**INSTRUCTIONS FOR THE TASK**
Line by line, the data below should be set down unchanged, with images excluded.

Edit difference data:
■ ■ ■ ■ ■

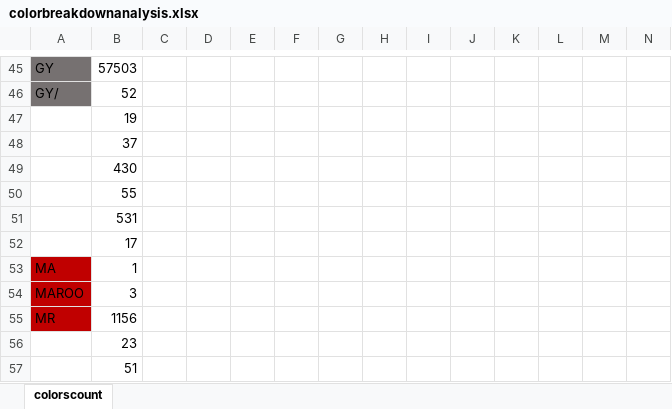
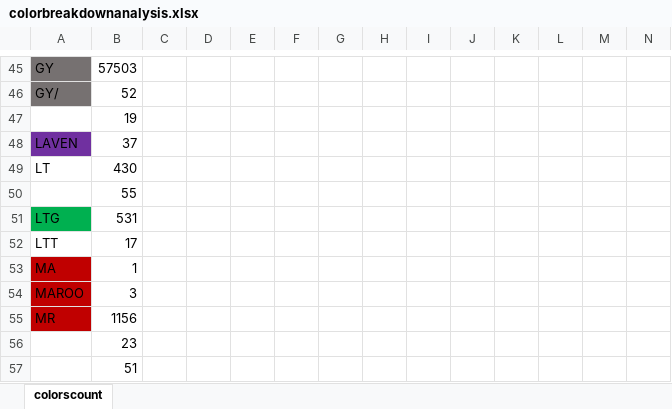
Before and after one commit to mconwa20/Final-project, an Excel workbook: colorbreakdownanalysis.xlsx, sheet colorscount, drawn as a sheet; only a part is shown, gaps mark what is left out; values as stored, in another font and other column widths than the file's, no borders; the diff names each change by its address in the sheet, - before the commit and + after, or states it on an @@ line.

```diff
--- a/colorbreakdownanalysis.xlsx (sheet colorscount)
+++ b/colorbreakdownanalysis.xlsx (sheet colorscount)
-A48: (empty)
+A48: LAVEN
-A48 fill: none
+A48 fill: #7030A0
-A49: (empty)
+A49: LT
-A51: (empty)
+A51: LTG
-A51 fill: none
+A51 fill: #00B050
-A52: (empty)
+A52: LTT
```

■ ■ ■ ■ ■

**SOLUTION FOR THIS TASK**
Before and after one commit to mconwa20/Final-project, an Excel workbook: colorbreakdownanalysis.xlsx, sheet colorscount, drawn as a sheet; only a part is shown, gaps mark what is left out; values as stored, in another font and other column widths than the file's, no borders; the diff names each change by its address in the sheet, - before the commit and + after, or states it on an @@ line.

```diff
--- a/colorbreakdownanalysis.xlsx (sheet colorscount)
+++ b/colorbreakdownanalysis.xlsx (sheet colorscount)
-A48: (empty)
+A48: LAVEN
-A48 fill: none
+A48 fill: #7030A0
-A49: (empty)
+A49: LT
-A51: (empty)
+A51: LTG
-A51 fill: none
+A51 fill: #00B050
-A52: (empty)
+A52: LTT
```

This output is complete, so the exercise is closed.